Giordano Bruno

Giordano Bruno

Giordano Bruno – (1548-1600)

was born at Nola, near Naples in 1548.

An Italian representative of the late Renaissance thought; his teachings and writings, encompassing philosophy, cosmology, theology, mathematics and creative literature, constantly brought him into collision with orthodox opinion and led him to a heretic’s death.

On becoming a Dominican friar he assumed the name Giordano. In the convent he began to develop theological doubts and to profess the necessity of Christian liberty, which led to trouble with the monastic authorities. He had read two forbidden books by Erasmus and freely discussed the theory which denied the divinity of Jesus.

A trial of heresy was prepared against him so in 1576 Giordano fled to Rome. There he was involved in a murder case and had to flee again, first to Liguria and then to Venice.

In 1579 he adhered to Calvinism but after publishing a broadsheet against a Calvinist professor he was imprisoned. On his retracting he was freed and went to Toulouse, where he was granted the degree of Master of Arts.

In 1583 he moved to London giving lectures on the Copernican theory of the movement of the earth but the reception he received was hostile. He moved back to France but continued on to Germany when he found the religious position had changed.

He was to return to Italy when offered the Chair of Mathematics at Padua by the Venetian patrician, Giovanni Mocenigo.

In autumn of 1592 Mocenigo denounced him to the inquisition for his heretical theories. Arrested he was transferred to Rome in 1593 where he remained imprisoned for seven years.

Bruno argued that his ideas were not theological but philosophical. The Church did not accept this. He was twice given 40 days to recant. After a long trial Pope Clement VIII ordered Bruno to be sentenced as an impenitent and pertinacious heretic.

He was burned at the stake on 17th February 1600.

The importance of Giordano Bruno’s books was acknowledged by being placed on the forbidden list on August 7, 1603!


“This entire globe, this star, not being subject to death, and dissolution and annihilation being impossible anywhere in Nature, from time to time renews itself by changing and altering all its parts. There is no absolute up or down, as Aristotle taught; no absolute position in space; but the position of a body is relative to that of other bodies. Everywhere there is incessant relative change in position throughout the universe, and the observer is always at the centre of things.”
from his book “De la Causa, principio et uno” (“On Cause, Principle, and Unity”)

“It is proof of a base and low mind for one to wish to think with the masses or majority, merely because the majority is the majority. Truth does not change because it is, or is not, believed by a majority of the people.”
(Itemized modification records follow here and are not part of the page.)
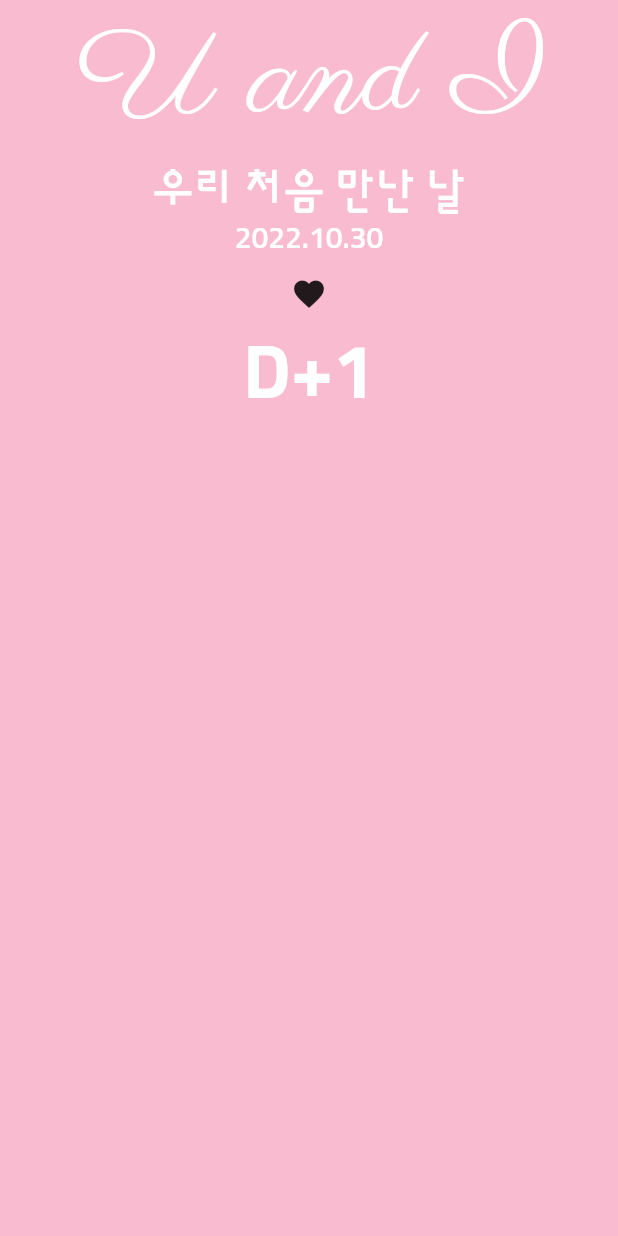
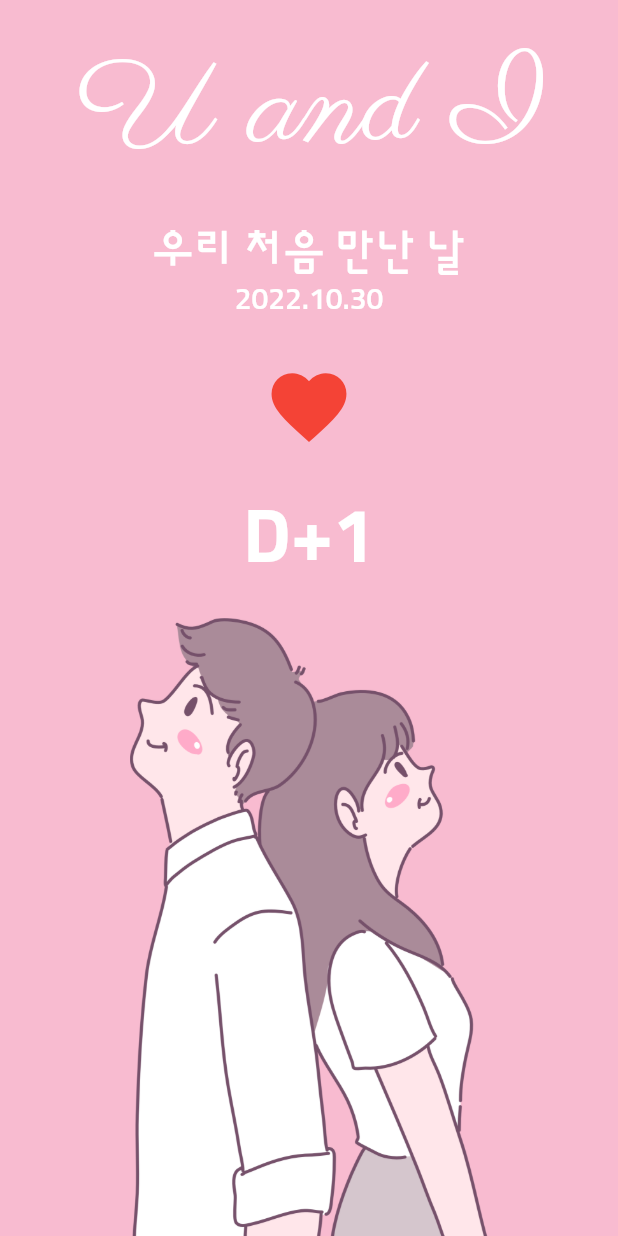
Before and after one commit to yohanpro/flutter_projects, a Flutter app: the screen it shows after launch, on a phone screen of 412 x 824 dp. Run offline on Flutter 3.47's test engine with Material 2 defaults, Android fonts, the light colour scheme and no system bars; our stand-ins replace webview_flutter.

Commit message:
디자인 마무리

```diff
--- a/u_and_i/lib/screen/home_screen.dart
+++ b/u_and_i/lib/screen/home_screen.dart
@@ -13,17 +13,34 @@ class _HomeScreenState extends State<HomeScreen> {
     return Scaffold(
       backgroundColor: Colors.pink[100],
       body: SafeArea(
+        bottom: false,
         child: Container(
           width: MediaQuery.of(context).size.width,
           child: Column(
+            children: [_TopPart(), _BottomPart()],
+          ),
+        ),
+      ),
+    );
+  }
+}
+
+class _TopPart extends StatelessWidget {
+  const _TopPart({Key? key}) : super(key: key);
+
+  @override
+  Widget build(BuildContext context) {
+    return Expanded(
+      child: Column(
+        mainAxisAlignment: MainAxisAlignment.spaceEvenly,
         children: [
           Text(
             'U and I',
             style: TextStyle(
-                    fontSize: 80.0,
-                    fontFamily: 'parisienne',
-                    color: Colors.white),
+                fontSize: 80.0, fontFamily: 'parisienne', color: Colors.white),
           ),
+          Column(
+            children: [
               Text('우리 처음 만난 날',
                   style: TextStyle(
                       color: Colors.white,
@@ -36,7 +53,13 @@ class _HomeScreenState extends State<HomeScreen> {
                     fontFamily: 'sunflower',
                     fontSize: 20.0),
               ),
-              IconButton(onPressed: () {}, icon: Icon(Icons.favorite)),
+            ],
+          ),
+          IconButton(
+              iconSize: 60.0,
+              color: Colors.red,
+              onPressed: () {},
+              icon: Icon(Icons.favorite)),
           Text(
             'D+1',
             style: TextStyle(
@@ -47,8 +70,15 @@ class _HomeScreenState extends State<HomeScreen> {
           )
         ],
       ),
-        ),
-      ),
     );
   }
 }
+
+class _BottomPart extends StatelessWidget {
+  const _BottomPart({Key? key}) : super(key: key);
+
+  @override
+  Widget build(BuildContext context) {
+    return Expanded(child: Image.asset('asset/img/middle_image.png'));
+  }
+}
```
Lines whose indentation alone changed are shown as unchanged.
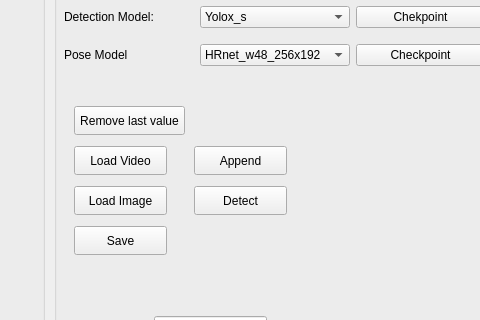
The window that form1.ui (phutuan123vn/Action-Recogntion) describes before a commit, drawn with Qt 5; both pictures show x 726 to 1206 and y 114 to 434 of the 1315 by 781 pixel window.
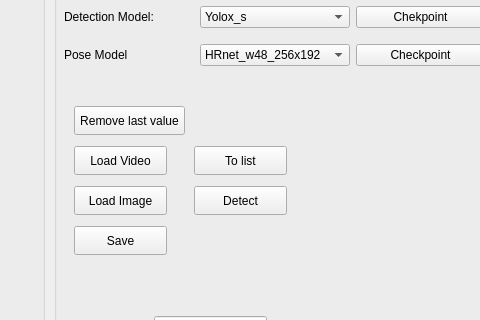
The same window after the commit.

Patch:
```diff
--- a/form1.ui
+++ b/form1.ui
@@ -277,7 +277,7 @@
      </rect>
     </property>
     <property name="text">
-     <string>Append</string>
+     <string>To list</string>
     </property>
    </widget>
   </widget>
```
Left out of the diff: 2 changed lines with no effect on the pictures.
“Who so itcheth to Philosophy must set to work by putting all things to the doubt.”



Encyclopaedia Britannica
The Australian Atheist
Giordano Bruno by D.G. Ellis (April 1977)
Giordano Bruno by Keith S Cornish (September 2000)

By Lee Holmes